It’s not every day that the Los Angeles Times describes a playwright as “a post-modern Clifford Odets.”
Meet Jason Odell Williams. His plays have been performed Off-Broadway at New World Stages and Westside Theatre as well as theatres across the country. He has received numerous accolades for his work, including an Emmy nomination for his television writing and producing. He is also a dedicated member of FST’s Playwright Collective, developing brand new plays with the theatre’s artistic team for FST’s stages.
We sat down with Williams to hear more about his experiences with the Collective and his latest work in progress, an interactive theatrical experience called America In One Room.
You’ve been a member of FST’s Playwright Collective for some time. How would you describe your experience so far?
Is it too cheesy to say it’s been “a dream come true?” Because it has. It’s given me a creative boost exactly when I needed it – when we all needed one, I think. And it’s allowed me to push myself creatively to places I hadn’t gone before in my writing. Everyone at FST has been so supportive and encouraging during the process. It’s such a creative and safe space. I love it!

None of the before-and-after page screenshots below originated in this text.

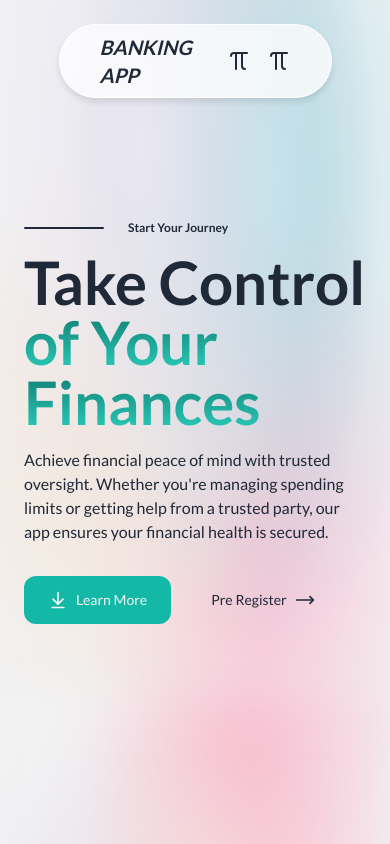
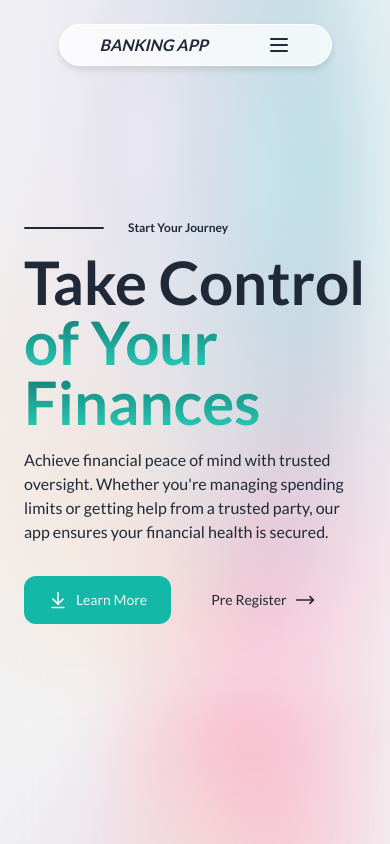
Before and after one commit to norvalbv/banking-app-website, a Next.js app: page / in a window 390 px wide. Shown: the top 844 px of the page. Built offline with nearby package versions, Linux system fonts and the light colour scheme.

Commit message:
make navbar responsive

```diff
--- a/app/(home)/CombineCards/index.tsx
+++ b/app/(home)/CombineCards/index.tsx
@@ -8,7 +8,7 @@ import useWindowSize from '@/lib/hooks/useWindowSize';
 const CombineCards = () => {
   const { windowSize } = useWindowSize();
 
-  console.log(windowSize)
+  console.log(windowSize);
   return (
     <CardWrapper className="flex h-screen flex-col items-center justify-center gap-10 px-20 md:flex-row 2xl:h-[50vh] 2xl:items-end">
       <div>
--- a/app/Layout/NavBar/index.tsx
+++ b/app/Layout/NavBar/index.tsx
@@ -1,12 +1,15 @@
 'use client';
 
 import Link from 'next/link';
-import { PiIcon } from 'lucide-react';
+import { PiIcon, Menu, X } from 'lucide-react';
 import NavItem from './NavItem';
-import { motion, useScroll, useTransform } from 'framer-motion';
+import { motion, useScroll, useTransform, AnimatePresence } from 'framer-motion';
+import { useRef, useState } from 'react';
+import useOutsideClick from '@/lib/hooks/useOutsideClick';
 
 const Navbar = () => {
   const { scrollYProgress } = useScroll();
+  const [isMenuOpen, setIsMenuOpen] = useState(false);
 
   const navWidth = useTransform(scrollYProgress, [0, 0.15], ['100%', '70%']);
   const navBackground = useTransform(
@@ -21,6 +24,12 @@ const Navbar = () => {
   );
   const navBlur = useTransform(scrollYProgress, [0, 0.15], ['blur(0px)', 'blur(8px)']);
   const navBorder = useTransform(scrollYProgress, [0, 0.15], ['#FFFFFF0', '#FFFFFF']);
+
+  const toggleMenu = () => setIsMenuOpen(!isMenuOpen);
+
+  const menuRef = useRef<HTMLDivElement>(null);
+
+  useOutsideClick({ refs: [menuRef], onBlur: () => setIsMenuOpen(false) });
 
   return (
     <div className="fixed left-0 right-0 top-0 z-50 mx-auto flex w-full max-w-screen-xl justify-center 2xl:max-w-screen-2xl">
@@ -38,22 +47,64 @@ const Navbar = () => {
       >
         <div className="flex items-center justify-between">
           <div className="flex items-center">
-            <Link href="/" className="flex items-center gap-2 text-xl font-bold italic">
+            <Link href="/" className="flex items-center gap-2 font-bold italic lg:text-xl">
               BANKING APP
             </Link>
           </div>
-          <div className="hidden items-center md:flex">
+          <div className="hidden items-center lg:flex">
             <NavItem href="/enterprise">About Us</NavItem>
             <NavItem href="/about">Contact Us</NavItem>
             <NavItem href="/docs">Hi</NavItem>
             <NavItem href="/blog">Pre Register</NavItem>
           </div>
           <div className="flex items-center space-x-4">
-            <PiIcon className="h-6 w-6" />
-            <PiIcon className="h-6 w-6" />
+            <motion.div
+              whileTap={{ scale: 0.9 }}
+              transition={{ type: 'spring', stiffness: 400, damping: 17 }}
+              className="block lg:hidden"
+            >
+              <AnimatePresence mode="wait" initial={false}>
+                <motion.div
+                  key={isMenuOpen ? 'close' : 'menu'}
+                  initial={{ rotate: 0 }}
+                  animate={{ rotate: isMenuOpen ? 90 : 0 }}
+                  exit={{ rotate: 0 }}
+                  transition={{ duration: 0.2 }}
+                  className="size-6"
+                >
+                  <button
+                    type='button'
+                    onClick={toggleMenu}
+                    aria-expanded={isMenuOpen}
+                    aria-label={isMenuOpen ? 'Close menu' : 'Open menu'}
+                  >
+                    {isMenuOpen ? <X /> : <Menu />}
+                  </button>
+                </motion.div>
+              </AnimatePresence>
+            </motion.div>
+            <PiIcon className="hidden h-6 w-6 lg:block" />
+            <PiIcon className="hidden h-6 w-6 lg:block" />
           </div>
         </div>
       </motion.nav>
+      <AnimatePresence>
+        {isMenuOpen && (
+          <motion.div
+            ref={menuRef}
+            initial={{ opacity: 0, y: -20 }}
+            animate={{ opacity: 1, y: 0 }}
+            exit={{ opacity: 0, y: -20 }}
+            transition={{ duration: 0.2 }}
+            className="absolute left-0 right-0 top-full mx-auto mt-2 w-[70%] rounded-xl border border-white bg-white/75 p-4 underline shadow-lg backdrop-blur-[0.5rem]"
+          >
+            <NavItem href="/enterprise">About Us</NavItem>
+            <NavItem href="/about">Contact Us</NavItem>
+            <NavItem href="/docs">Hi</NavItem>
+            <NavItem href="/blog">Pre Register</NavItem>
+          </motion.div>
+        )}
+      </AnimatePresence>
     </div>
   );
 };
--- /dev/null
+++ b/lib/hooks/useOutsideClick.ts
@@ -0,0 +1,44 @@
+import { RefObject, useEffect } from 'react';
+
+type UseOutsideClickHook = {
+  // List of refs that should be counted in as part of the 'inside' click.
+  refs: RefObject<HTMLElement>[];
+  onFocus?: () => void;
+  onBlur?: () => void;
+};
+
+/**
+ * Hook that alerts clicks outside of the passed ref
+ */
+const useOutsideClick = ({ refs, onFocus, onBlur }: UseOutsideClickHook): void => {
+  useEffect(() => {
+    /**
+     * Alert if clicked on outside of element
+     */
+    const handleClickOutside = (event: MouseEvent): void => {
+      if (
+        refs.every(
+          (ref) =>
+            event.target instanceof Node && ref.current && !ref.current.contains(event.target)
+        )
+      ) {
+        onBlur?.();
+      } else {
+        onFocus?.();
+      }
+    };
+
+    /**
+     * Bind the event listener
+     */
+    document.addEventListener('mousedown', handleClickOutside);
+    return (): void => {
+      /**
+       * Unbind the event listener on clean up
+       */
+      document.removeEventListener('mousedown', handleClickOutside);
+    };
+  }, [onBlur, onFocus, refs]);
+};
+
+export default useOutsideClick;
```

You are currently working on a brand-new play called America In One Room. Tell us more about the inspiration behind this new project.
I read a story in the New York Times about an event that took place in fall 2019, shortly before the primaries for the 2020 election. A non-profit, nonpartisan group gathered 526 voters from across the United States – of all races, genders, and political persuasions – to discuss the most pressing issues facing our country. The theory was if you could get groups of people to actually talk and listen, then maybe there’d be some common ground to be found and less bitterness and anger.
The play focuses on one small “breakout group” from the conference – eight participants and one moderator – and follows them over the course of the weekend. The play is less about the formal political discussions and more about the small conversations where they learn about each other’s personal lives. That’s what the play is exploring, in a fun, humorous, and exciting way, I hope!
America In One Room has a strong element of audience participation. What does that entail and how did it come about?
The audience participation has taken different forms over the various drafts. Sometimes, the moderator asks everyone – actors and audience – whether they agree or disagree with a statement. There are also moments in which audience members are called upon to ask questions about various issues, and there are other opportunities for audience participation that I’m still playing with.
But no matter what form the participation takes, I wanted the audience to feel like they were included in the conversations and discussions on stage. I wanted them to see how their responses lined up – or didn’t – with their seat-mate’s or the person (literally) across the aisle. The play is about fixing our broken democracy, and the major takeaway is that if we want to fix it, we all have to be active participants.
Were there any challenges or surprises you encountered while working on America In One Room?
Every new draft surprises me. The characters have begun to take on a life of their own and take me down paths I never expected.
The biggest challenge is crafting a play with nine, sometimes ten, people on stage at the same time. How do I track what each character is thinking and feeling even if they’re not speaking for several pages? But that’s also been fun and new for me. Most plays I write have smaller casts, knowing they are easier to produce. But Richard Hopkins (FST’s Producing Artistic Director) encouraged me to think BIG with this project, and a bigger cast suited this play really well!
You have also done a lot of recent work for Netflix and other television companies. Has writing for television ever influenced your work in theatre?
Yes, absolutely – and my TV writing is influenced by my theatre experience, too. It’s fun to steal a theatrical device – like breaking the fourth wall and dramatic lighting shifts – and use it in a TV script. It’s also been fun to use TV tricks, like quick cuts and music cues, and apply them to theatre. While working on America In One Room, I’ve found a lot of ways to “cut to the chase,” which you can easily do in TV and film. It helps the play move faster and keeps the audience on their toes, too!
What are your hopes for the theatre world when everything can fully re-open?
My hope is that theatre sees a boom in business as people flock to live performances again. My hope is that theatres have used the shutdown and time off to develop new work – like FST – and open doors to more diverse artists, both on stage and behind the scenes. My hope is that theatre helps heal the country and brings us together like no other art form can. My hope is that theatre becomes more vibrant, inclusive, exciting, and profitable than ever. Is that too much to hope for?
Jason Odell Williams is an award-winning playwright and Emmy-nominated television producer based in New York City. His plays include Church & State and Handle with Care, which FST produced as part of its 2020 Season. He is currently developing America in One Room and is co-developig a new musical exploring his wife’s (Charlotte Cohn) Dutch Jewish heritage.